Sasha Regan's production of Iolanthe has transferred from the Union Theatre to Wilton's Music Hall, but has it weathered the necessary changes in cast, staging and choreography? Yes, pretty much.
Most of the cast have stayed with the production, which has been skilfully re-staged and re-choreographed by director Sasha Regan and choreographer Mark Smith. The magical atmosphere of Wilton's lends itself perfectly to the fairies/peers theme, and the lone piano playing works just as well here as it did in the 50-seater Union.

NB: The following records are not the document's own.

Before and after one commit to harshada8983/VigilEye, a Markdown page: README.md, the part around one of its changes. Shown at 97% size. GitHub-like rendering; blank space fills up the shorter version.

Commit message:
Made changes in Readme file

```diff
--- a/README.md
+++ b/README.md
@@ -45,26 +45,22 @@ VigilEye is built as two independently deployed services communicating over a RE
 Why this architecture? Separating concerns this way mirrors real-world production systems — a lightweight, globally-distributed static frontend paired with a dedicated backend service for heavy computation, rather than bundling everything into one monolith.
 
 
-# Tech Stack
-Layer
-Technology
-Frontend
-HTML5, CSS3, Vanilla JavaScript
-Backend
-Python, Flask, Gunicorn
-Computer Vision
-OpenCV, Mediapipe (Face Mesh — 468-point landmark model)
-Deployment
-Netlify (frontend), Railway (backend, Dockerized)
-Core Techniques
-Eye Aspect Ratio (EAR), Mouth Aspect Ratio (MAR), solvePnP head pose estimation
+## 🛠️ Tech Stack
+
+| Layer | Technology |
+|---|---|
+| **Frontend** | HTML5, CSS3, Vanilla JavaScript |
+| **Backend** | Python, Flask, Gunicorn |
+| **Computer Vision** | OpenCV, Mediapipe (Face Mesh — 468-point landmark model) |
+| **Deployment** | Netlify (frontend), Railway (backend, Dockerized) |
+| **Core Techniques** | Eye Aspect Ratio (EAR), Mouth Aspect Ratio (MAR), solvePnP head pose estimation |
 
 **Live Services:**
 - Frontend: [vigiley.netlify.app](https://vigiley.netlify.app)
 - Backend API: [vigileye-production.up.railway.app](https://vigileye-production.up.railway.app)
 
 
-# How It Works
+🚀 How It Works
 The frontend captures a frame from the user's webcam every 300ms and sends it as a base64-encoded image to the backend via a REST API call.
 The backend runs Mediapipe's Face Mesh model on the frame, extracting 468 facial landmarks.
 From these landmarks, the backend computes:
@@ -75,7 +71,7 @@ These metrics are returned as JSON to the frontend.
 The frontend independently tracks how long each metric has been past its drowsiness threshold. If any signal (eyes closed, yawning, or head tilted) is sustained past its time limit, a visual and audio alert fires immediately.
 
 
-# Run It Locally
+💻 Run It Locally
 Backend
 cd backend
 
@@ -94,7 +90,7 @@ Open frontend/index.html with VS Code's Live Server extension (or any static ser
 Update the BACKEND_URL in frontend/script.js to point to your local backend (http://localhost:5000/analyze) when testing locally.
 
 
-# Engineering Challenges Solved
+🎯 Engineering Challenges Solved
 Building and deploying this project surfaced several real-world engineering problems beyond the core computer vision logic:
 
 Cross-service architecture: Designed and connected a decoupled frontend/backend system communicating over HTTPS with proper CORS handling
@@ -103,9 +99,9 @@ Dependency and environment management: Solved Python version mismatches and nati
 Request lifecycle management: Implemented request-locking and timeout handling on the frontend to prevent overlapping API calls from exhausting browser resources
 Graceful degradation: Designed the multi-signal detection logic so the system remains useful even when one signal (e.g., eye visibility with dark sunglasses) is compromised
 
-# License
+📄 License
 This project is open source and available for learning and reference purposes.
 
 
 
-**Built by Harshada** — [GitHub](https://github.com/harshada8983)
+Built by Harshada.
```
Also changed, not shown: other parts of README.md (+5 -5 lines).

The star of the production is undoubtedly the extremely watchable Christopher Finn, reprising the title role of Iolanthe with grace and charm. Finn's gorgeous vocal and nuanced portrayal of the fairy ripped from her family due to fairy law (and her duty, a common G&S theme) is thrilling and reason enough alone to see this production. Although some of the intimacy of Iolanthe's reunion with the Lord Chancellor (Shaun McCourt) has naturally been lost in the transfer, the two nevertheless manage to wring lots of emotion from this precious moment. The super-youthful McCourt is also good fun in his patter songs, managing to balance perfect enunciation and comic timing well.

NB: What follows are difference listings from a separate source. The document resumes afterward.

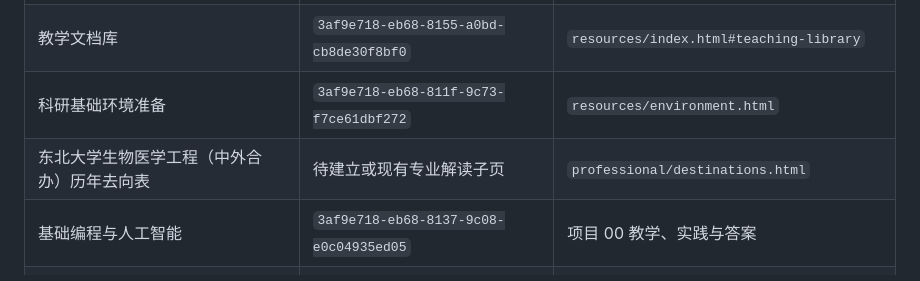
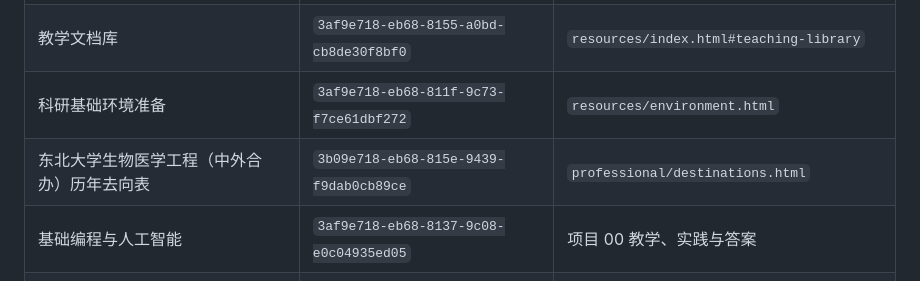
Before and after one commit to LHY1007/KYDW_TRY, a Markdown page: SITE-MAINTENANCE.md, the part around the change. GitHub-like rendering.

```diff
--- a/SITE-MAINTENANCE.md
+++ b/SITE-MAINTENANCE.md
@@ -348,7 +348,7 @@ Notion 根页：`3af9e718-eb68-80cd-8039-c2f794e20a65`。
 | 项目与活动资料 | `3af9e718-eb68-813e-aaf5-ca20c3f1861e` | 资源中心项目与活动资料、`programs/index.html` |
 | 教学文档库 | `3af9e718-eb68-8155-a0bd-cb8de30f8bf0` | `resources/index.html#teaching-library` |
 | 科研基础环境准备 | `3af9e718-eb68-811f-9c73-f7ce61dbf272` | `resources/environment.html` |
-| 东北大学生物医学工程（中外合办）历年去向表 | 待建立或现有专业解读子页 | `professional/destinations.html` |
+| 东北大学生物医学工程（中外合办）历年去向表 | `3b09e718-eb68-815e-9439-f9dab0cb89ce` | `professional/destinations.html` |
 | 基础编程与人工智能 | `3af9e718-eb68-8137-9c08-e0c04935ed05` | 项目 00 教学、实践与答案 |
 | MRI 肿瘤图像分割 | `3af9e718-eb68-8125-adfe-d1d3d7029be9` | 项目 01 体验与进阶材料 |
 | 胸部 X 射线与生成模型 | `3af9e718-eb68-81c5-bbb4-c9c9c9ea53da` | 项目 02 体验与进阶材料 |
```
Also changed, not shown: _codex_state/current_task_state.md (+12 -11 lines).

As Strephon, Louis Maskell is an improvement on previous incumbent Gianni Onori, bringing more vocal power and emotional strength to the role, but he sometimes needs to enunciate more clearly in order to be understood in the larger space of Wilton's - unlike Onori, he doesn't have the benefit of an audience literally at his fingertips. Overall, though, Maskell works well in the role and displays good chemistry with Alan Richardson, who makes a strong, sparky Phyllis, perhaps slightly more arch than before but with a vocal that fills Wilton's, as opposed to his all-too-quiet Mabel in Pirates of Penzance just a summer or so ago.
Matthew James Willis (Earl Tolloller) once more anchors the ensemble with his powerful vocal, which somehow manages to both blend with the others and stand out from the crowd. As Lord Mountararat, Luke Frederick is fine, but can't live up to the work of the delightful Kingsley Hall, who played Mountararat at the Union - it's a curious decision to demote Hall to the ensemble, which causes, for those who saw it first time round, a great deal of hankering for his wonderful chemistry with Willis and his super-smooth vocal.
Alex Weatherhill's Fairy Queen is funny and authoritative, and although he can't quite match former Fairy Queen Kris Manuel's unbelievable power on the high notes, he proves to have a much more reassuringly even tone to his voice than Manuel. Weatherhill is supported well by Reuben Kaye as Celia, who manages to wring honest laughs out of just a few lines.
It's also lovely to see Michael Burgen, who played Samuel in Pirates of Penzance, and former ensemble member Joseph Davenport back in a Union G&S production - both show their versatility as members of the ensemble.
Things have certainly changed for Iolanthe, but it's (mostly) all for the good. It's a classy, clever production of a G&S classic that has wit, charm and a great deal of heart.
Read my original review here.